yung-lysenko-deactivated2014040 asked: Why do you not favor Ron Paul running for President in 2012? Old age?
I mean if I think there is one man capable of running this country, one man who truly understands American monetary and fiscal policy, it is Ron Paul. I could not ask for a more perfect candidate to run!
Oh, I’m not saying I don’t support him winning — I absolutely support that. But let’s be realistic: He’d be treated with more respect, hopefully, this time around, but the Republican Party would never give him the nomination. And if he ran independent…well, we all know how that would go. It’s the running in current conditions I oppose, not the winning.
As for old age — nah. I don’t care about that, though I’m not naive enough to think that the voting public shares my view.
In a nutshell, what I think is this: Remember how Ralph Nader ran a bunch of educational campaigns?
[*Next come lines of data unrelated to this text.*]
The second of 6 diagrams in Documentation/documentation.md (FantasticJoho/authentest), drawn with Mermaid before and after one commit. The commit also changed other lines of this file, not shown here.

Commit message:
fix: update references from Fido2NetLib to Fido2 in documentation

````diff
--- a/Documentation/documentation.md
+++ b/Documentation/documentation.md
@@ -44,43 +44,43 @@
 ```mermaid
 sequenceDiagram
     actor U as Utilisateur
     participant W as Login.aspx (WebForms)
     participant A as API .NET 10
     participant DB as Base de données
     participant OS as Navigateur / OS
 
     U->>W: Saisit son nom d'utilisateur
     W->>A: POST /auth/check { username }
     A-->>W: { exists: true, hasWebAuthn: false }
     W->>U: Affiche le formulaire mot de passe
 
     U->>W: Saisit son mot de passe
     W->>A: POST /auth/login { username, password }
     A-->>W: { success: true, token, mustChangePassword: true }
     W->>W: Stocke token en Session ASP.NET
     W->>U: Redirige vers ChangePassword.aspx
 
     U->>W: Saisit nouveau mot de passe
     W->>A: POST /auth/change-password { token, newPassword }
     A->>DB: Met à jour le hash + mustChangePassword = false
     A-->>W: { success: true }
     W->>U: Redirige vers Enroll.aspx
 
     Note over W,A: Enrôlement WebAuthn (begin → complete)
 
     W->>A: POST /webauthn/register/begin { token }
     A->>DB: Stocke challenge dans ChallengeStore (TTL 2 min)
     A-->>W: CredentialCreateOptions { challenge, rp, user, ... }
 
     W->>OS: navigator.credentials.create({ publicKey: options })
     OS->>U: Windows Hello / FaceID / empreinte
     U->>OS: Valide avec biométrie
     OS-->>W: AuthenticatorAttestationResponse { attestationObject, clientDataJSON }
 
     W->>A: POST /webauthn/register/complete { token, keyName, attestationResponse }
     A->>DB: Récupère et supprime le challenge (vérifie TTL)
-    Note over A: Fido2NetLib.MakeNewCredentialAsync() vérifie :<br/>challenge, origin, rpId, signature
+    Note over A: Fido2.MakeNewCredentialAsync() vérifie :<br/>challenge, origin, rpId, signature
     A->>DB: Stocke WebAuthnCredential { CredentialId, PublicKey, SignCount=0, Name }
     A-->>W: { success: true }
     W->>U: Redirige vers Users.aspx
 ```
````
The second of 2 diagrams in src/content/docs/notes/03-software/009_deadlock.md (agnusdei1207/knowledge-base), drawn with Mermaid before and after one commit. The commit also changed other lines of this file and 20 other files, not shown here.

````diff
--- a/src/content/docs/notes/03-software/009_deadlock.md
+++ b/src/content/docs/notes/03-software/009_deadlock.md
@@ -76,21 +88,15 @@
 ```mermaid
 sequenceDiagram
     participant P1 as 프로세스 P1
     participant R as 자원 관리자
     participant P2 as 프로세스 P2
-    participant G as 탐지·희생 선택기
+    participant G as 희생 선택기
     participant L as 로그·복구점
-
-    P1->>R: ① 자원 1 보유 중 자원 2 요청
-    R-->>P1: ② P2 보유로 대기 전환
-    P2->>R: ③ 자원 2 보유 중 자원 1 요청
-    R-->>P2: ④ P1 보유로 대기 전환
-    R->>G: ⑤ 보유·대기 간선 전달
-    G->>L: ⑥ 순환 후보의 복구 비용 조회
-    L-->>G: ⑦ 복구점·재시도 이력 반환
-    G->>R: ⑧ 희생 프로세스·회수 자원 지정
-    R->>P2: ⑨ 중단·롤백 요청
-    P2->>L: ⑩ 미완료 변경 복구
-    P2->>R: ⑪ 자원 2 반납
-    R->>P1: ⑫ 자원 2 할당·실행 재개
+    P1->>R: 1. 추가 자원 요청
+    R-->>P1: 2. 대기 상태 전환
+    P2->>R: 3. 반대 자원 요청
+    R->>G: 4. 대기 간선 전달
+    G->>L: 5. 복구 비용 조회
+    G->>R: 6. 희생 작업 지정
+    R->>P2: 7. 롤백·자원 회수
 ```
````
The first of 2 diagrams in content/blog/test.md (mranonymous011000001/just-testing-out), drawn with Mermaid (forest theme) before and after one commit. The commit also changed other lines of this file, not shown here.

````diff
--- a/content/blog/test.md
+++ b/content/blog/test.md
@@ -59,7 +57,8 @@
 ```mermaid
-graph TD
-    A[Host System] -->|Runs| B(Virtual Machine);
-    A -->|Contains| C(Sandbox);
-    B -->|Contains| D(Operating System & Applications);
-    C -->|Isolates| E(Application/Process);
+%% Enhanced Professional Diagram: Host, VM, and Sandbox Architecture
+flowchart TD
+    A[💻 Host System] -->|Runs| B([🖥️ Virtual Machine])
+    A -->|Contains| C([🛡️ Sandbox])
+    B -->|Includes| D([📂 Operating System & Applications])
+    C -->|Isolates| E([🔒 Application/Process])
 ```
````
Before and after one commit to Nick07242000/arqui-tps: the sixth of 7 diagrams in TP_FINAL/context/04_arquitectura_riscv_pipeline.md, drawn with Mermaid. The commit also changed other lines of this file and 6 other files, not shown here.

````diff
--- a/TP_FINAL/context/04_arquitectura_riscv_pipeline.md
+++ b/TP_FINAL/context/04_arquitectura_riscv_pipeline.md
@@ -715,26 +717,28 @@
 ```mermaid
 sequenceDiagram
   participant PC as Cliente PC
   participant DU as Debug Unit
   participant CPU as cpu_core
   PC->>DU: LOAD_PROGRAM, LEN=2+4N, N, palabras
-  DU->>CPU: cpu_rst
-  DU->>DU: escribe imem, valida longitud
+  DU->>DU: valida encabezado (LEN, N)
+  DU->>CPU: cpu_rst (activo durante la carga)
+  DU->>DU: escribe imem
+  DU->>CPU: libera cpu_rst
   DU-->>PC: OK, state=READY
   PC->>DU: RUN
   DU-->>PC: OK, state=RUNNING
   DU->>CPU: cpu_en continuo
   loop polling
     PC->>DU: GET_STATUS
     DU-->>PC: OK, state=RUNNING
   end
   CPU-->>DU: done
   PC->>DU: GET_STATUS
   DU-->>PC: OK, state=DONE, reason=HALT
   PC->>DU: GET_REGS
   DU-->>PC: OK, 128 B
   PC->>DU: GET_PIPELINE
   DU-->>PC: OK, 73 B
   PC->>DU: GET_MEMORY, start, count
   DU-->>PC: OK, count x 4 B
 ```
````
The first couple times it was a good thing for his cause. He forced discussion of issues that might otherwise have been ignored. But with each successive campaign, he was taken less and less seriously, until finally the Green Party wouldn’t even have him as their candidate. I don’t say that to trivialize Nader, but simply to state a fact.
The thing is, Nader rose to fame in a mostly pre-internet America. With the internet, everything happens faster — much faster. That’s why I think Ron Paul has more to lose running than not: It might not take three or four campaigns nowadays to get to Nader’s position. It might only take two. The first time is educational, the second failure.
My second reason is that Ron Paul’s in a good place right now. He’s on the news all the time, sharing his views with massive audiences. He’s chairing the monetary policy subcommittee. He has a committed and active grassroots base and good fund-raising abilities. What would he gain from running again?